Though our Porsche history is jumping around a bit, it was important to put these two open-top, air-cooled sports cars together. This second-generation 911 Speedster was made to evoke the 356-based classic which was conceived by Porsche’s ace salesman and New York City-based distributor, Max Hoffman. While the Speedster’s first revival in 1989 mostly comprised of an appearance package, the 1994 follow-up was closer in performance and ethos to the contemporary Carrera RS. This example sports lightweight, body-colored bucket seats and (for the first time) a removable windshield. One of a total of 936 produced.
1990 Porsche RUF 'CTR' Carrera 4
Estimate: $350,000 - $400,000 USD
For one step beyond in terms of rarity, this RUF-built Porsche ‘CTR’ Carrera 4 is one of only two four-wheel-drive examples ever made on the 964 platform. We have covered this example, built by Alois Ruf’s skilled technicians, in this space previously, in an article about a single-owner collection of spectacular motorsport-spec sports cars. For anyone convinced they have seen it all in terms of Porsche performance upgrading, this Kevlar-bodied, ‘Yellow Bird’-powered machine will reset your expectations.
1995 Porsche 911 Carrera RS 3.8
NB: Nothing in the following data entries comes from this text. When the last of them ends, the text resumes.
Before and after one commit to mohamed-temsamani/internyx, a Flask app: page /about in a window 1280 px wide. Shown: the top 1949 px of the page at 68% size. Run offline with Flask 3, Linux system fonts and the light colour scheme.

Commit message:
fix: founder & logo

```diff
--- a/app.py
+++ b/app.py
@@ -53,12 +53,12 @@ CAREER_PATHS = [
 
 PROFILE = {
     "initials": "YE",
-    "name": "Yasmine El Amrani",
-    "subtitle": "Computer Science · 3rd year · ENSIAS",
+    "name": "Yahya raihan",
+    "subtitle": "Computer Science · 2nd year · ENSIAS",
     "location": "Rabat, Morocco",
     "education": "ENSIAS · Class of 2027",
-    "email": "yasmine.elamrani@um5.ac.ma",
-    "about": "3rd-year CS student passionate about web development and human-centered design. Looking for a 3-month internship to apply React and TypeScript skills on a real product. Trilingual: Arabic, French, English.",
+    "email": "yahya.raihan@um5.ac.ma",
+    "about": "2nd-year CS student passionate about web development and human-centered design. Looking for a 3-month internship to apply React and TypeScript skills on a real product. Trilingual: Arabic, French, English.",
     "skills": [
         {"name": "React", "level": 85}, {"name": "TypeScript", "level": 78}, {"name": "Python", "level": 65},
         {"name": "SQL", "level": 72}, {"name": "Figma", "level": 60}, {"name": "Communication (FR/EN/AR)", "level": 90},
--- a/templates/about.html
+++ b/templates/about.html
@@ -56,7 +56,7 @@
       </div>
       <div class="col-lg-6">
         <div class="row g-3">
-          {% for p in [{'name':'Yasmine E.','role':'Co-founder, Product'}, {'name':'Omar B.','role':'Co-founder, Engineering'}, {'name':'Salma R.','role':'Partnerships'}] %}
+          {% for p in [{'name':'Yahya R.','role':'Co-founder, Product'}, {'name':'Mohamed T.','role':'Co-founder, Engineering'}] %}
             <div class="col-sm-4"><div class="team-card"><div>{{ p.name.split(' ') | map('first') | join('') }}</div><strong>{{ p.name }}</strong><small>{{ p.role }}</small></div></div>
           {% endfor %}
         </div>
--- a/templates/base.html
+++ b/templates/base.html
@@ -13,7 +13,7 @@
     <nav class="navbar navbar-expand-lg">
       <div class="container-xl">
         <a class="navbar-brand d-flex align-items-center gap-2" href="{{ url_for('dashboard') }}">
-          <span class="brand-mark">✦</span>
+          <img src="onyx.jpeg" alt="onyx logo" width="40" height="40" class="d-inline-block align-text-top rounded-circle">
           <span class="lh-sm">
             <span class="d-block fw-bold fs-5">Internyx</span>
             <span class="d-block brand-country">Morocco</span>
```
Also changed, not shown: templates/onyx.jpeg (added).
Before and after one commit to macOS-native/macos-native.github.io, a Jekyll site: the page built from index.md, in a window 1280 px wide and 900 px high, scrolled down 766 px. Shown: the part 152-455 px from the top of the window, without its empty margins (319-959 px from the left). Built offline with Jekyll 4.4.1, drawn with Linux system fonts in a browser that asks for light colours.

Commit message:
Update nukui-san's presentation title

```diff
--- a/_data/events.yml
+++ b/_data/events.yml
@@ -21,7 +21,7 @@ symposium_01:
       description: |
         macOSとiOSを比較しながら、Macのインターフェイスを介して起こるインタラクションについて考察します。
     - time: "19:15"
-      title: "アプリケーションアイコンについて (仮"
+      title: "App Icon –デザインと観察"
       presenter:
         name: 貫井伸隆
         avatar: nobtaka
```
Estimate: $300,000 - $325,000 USD
For many Porsche enthusiasts, owning a car that wears the famous Stuttgart crest is but a stepping stone to the ultimate goal, signified by two letters: “RS.” More of a lifestyle than a mere suffix, ‘RS’ (or, “Rennsport”) has inspired the business names of high-end restorers in the U.K. and a significant factory-authorized gathering in California, and Porschephiles everywhere in between. All quest after ‘RS’-branded examples like this one from the 993-generation, with an air-cooled, naturally aspirated 3.8-litre engine. Never officially imported to the United States, Amelia Island presents an exceptional opportunity for stateside collectors to experience the ultimate expression of Porsche purity.
2015 Porsche 918 Spyder
Estimate: $1,000,000 - $1,250,000 USD
Perhaps the best way to describe the enduring appeal of a brand like Porsche is a list like this one; beginning with one nimble, open-air sports car and ending with another. Though fifty years separate “Type 356” from “Type 918,” the two cars share an underlying ethos of spirited performance, driven by technology. In the case of this example, the plug-in hybrid powertrain technology in question was completely contemporary for the 21st century, but in typical Porsche form, references the firm’s first project. Presented in the quintessential color combination of Meteor Silver Metallic over Garnet Red leather, this example’s odometer shows fewer than 2,620 miles from new. A perfect Porsche for those who, quite literally, want their supercars to be grounded in years of real-world engineering experience.